People and Leaders PLA

Interview with Floreon’s Bioplastics Expert, Andrew Gill

Plastics were increasingly in the news towards the end of 2018 with ever greater scrutiny of their impact upon the environment. One side effect of this has been a greater focus on alternatives such as the bioplastic PLA. Dr Andrew Gill, Technical Director of Floreon gives us his thoughts on the rise of PLA, where we are today and what the future looks like.
  • When and how did you start working in Bioplastics?

I became involved with bioplastics early on in my career and have stayed in the field ever since. My first experience with PLA was during my PhD, where we were developing custom PLAs for biomedical applications. When that came to an end, I joined Floreon as a researcher as part of a two year project, shortly after the initial patents for their technology had been filed. When that came to an end I was offered the chance to stay with the company, initially as technical manager and eventually becoming Technical Director as we became a standalone bioplastics company.

  • What are the advantages of bioplastics?

If we’re talking about plastics that are both biobased and biodegradable like PLA, there are a number of key advantages. The key thing that is often looked is the potential to sequester carbon dioxide from the atmosphere and utilise it as a feedstock. Today we use plants to do this via photosynthesis, sugars are created which can then be used to make bioplastics. As technology progresses, we’ll move onto more advanced feedstocks such as algae or even methane, making the process more efficient and potentially creating a carbon sink.

The compostability of bioplastics is another major advantage, providing an appropriate collection system is available. Numerous peer-reviewed studies have shown how a mixture of materials with the same end of life options (e.g. food waste + compostable bioplastics) is far better for the environment compared to mixtures of materials that need to be separated, but often aren’t (e.g. polystyrene cutlery + food waste). Bioplastics can make collection far simplerand overcome issues with food waste contamination of plastics in recycling.

With all of the above in mind, the key aspect of any bioplastics should be the same as any other plastic, functionality. Bioplastics have to offer equal or better functionality in comparison to the plastics they replace. If bioplastics are seen as an inferior but green option, then they will remain a niche product. At Floreon we offer bioplastics that outperform the plastics they are replacing, creating the potential for packaging and other products to be light weighted by using the performance of the material.

  • What are the future PLA applications?

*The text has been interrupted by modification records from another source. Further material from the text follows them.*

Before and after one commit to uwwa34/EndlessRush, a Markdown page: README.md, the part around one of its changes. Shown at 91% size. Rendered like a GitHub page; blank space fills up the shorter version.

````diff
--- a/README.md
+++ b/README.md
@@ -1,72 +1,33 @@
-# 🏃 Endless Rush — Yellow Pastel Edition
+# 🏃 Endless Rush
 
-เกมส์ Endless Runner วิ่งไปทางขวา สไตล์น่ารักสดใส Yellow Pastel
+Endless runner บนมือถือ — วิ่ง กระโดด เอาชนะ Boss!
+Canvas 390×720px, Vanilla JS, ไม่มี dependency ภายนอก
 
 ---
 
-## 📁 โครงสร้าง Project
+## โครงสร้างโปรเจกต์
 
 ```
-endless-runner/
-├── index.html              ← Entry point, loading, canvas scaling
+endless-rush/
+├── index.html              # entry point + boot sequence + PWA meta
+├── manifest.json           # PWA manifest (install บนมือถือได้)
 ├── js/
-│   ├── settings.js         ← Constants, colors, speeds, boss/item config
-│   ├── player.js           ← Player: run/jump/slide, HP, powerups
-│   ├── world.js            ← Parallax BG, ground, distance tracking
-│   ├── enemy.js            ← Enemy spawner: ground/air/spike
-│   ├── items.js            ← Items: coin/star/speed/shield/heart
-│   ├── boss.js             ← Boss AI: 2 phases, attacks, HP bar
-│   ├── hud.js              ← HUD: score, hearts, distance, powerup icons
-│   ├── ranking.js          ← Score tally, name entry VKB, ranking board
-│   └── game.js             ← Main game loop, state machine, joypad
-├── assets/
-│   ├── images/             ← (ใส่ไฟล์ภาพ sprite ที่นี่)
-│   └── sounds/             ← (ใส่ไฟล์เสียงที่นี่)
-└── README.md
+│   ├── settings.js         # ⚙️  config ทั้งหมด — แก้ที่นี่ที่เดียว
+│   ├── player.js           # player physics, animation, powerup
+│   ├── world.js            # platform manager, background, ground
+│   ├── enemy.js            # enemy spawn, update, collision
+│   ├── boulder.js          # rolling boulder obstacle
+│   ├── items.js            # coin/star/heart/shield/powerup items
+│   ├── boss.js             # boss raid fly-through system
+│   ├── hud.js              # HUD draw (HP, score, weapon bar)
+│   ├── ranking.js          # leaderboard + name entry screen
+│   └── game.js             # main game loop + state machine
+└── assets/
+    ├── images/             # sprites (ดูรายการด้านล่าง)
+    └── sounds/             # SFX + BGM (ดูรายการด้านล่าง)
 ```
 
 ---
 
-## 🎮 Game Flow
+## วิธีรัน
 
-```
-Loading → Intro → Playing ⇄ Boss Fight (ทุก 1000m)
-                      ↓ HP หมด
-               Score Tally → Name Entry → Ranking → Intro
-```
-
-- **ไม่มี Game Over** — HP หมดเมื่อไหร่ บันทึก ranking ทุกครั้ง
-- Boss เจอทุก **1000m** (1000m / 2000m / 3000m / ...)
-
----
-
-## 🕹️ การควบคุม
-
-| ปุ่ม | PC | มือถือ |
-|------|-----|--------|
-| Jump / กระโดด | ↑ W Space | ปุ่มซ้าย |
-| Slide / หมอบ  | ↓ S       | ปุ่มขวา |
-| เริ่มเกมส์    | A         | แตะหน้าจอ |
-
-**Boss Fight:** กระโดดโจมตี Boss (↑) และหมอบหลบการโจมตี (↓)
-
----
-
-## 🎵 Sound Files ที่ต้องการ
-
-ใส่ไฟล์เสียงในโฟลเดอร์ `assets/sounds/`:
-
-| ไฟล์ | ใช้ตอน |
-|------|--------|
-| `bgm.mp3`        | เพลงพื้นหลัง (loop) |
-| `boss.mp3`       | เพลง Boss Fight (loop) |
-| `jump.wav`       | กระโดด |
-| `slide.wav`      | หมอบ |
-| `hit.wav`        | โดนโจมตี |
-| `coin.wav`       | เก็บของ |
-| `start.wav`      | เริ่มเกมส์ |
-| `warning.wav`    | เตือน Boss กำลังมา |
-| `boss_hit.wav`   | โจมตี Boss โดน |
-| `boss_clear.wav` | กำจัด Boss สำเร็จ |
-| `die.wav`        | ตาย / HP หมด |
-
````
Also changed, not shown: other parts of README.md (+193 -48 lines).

The exciting thing about PLA is that it continues to evolve, it’s a material that’s still relatively young in commercial terms compared to other plastics such as PET. People are still discovering or refining ways to take its performance further, through compounding and other processes. The early applications for PLA (fibres, disposable cutlery, 3D printing, rigid packaging) have become quite established in certain niches (withstanding current incoming legislation regarding single use plastics) and the really exciting developments are now happening in more engineering polymer type applications, such as white goods, automotive interiors and consumer products.

A lot of people have become fixated on PLA as a ‘biodegradable’ polymer and don’t realise that with the right formulation, it can be highly durable and fulfil roles currently filled by engineering polymers such as ABS.

  • What differentiates Floreon PLA from other PLA compounds?

Floreon have developed an exciting piece of technology that has multiple benefits as a PLA compound. Our formulations are all based on the combination of PLA with small amounts of other certified compostable (EN13432) biopolymers which enhance flow and product physical properties. The key of our patent is the synergistic effect of the additives we use in PLA which give better than expected results in terms of toughness and strength. We can build on this to tailor thermomechanical properties and even degradability to our customers’ requirements as needed.

  • What’s next for Floreon in 2019?

We had an interesting year in 2018 and it was a year of change. We managed to secure a significant amount of private investment in the company to help us implement some much needed changes and keep progressing our technology. We also had some very exciting first orders from well recognised brands.In 2019 we’re looking to grow our presence in the market through strategic partnerships.

As a relatively small and technology focused organisation we’re looking to work with people such as compounders who can use our technology and take it into their customers. Our role is to support these organisations by providing our expertise and formulations for them to use so that they can meet their customers demands with a bioplastic. We already have some great partnerships in the UK which are working well for us but the intention now is to take this into new application sectors and territories.

Andrew Gill, Technical Director at Floreon
Andrew Gill, Technical Director at Floreon


%d bloggers like this: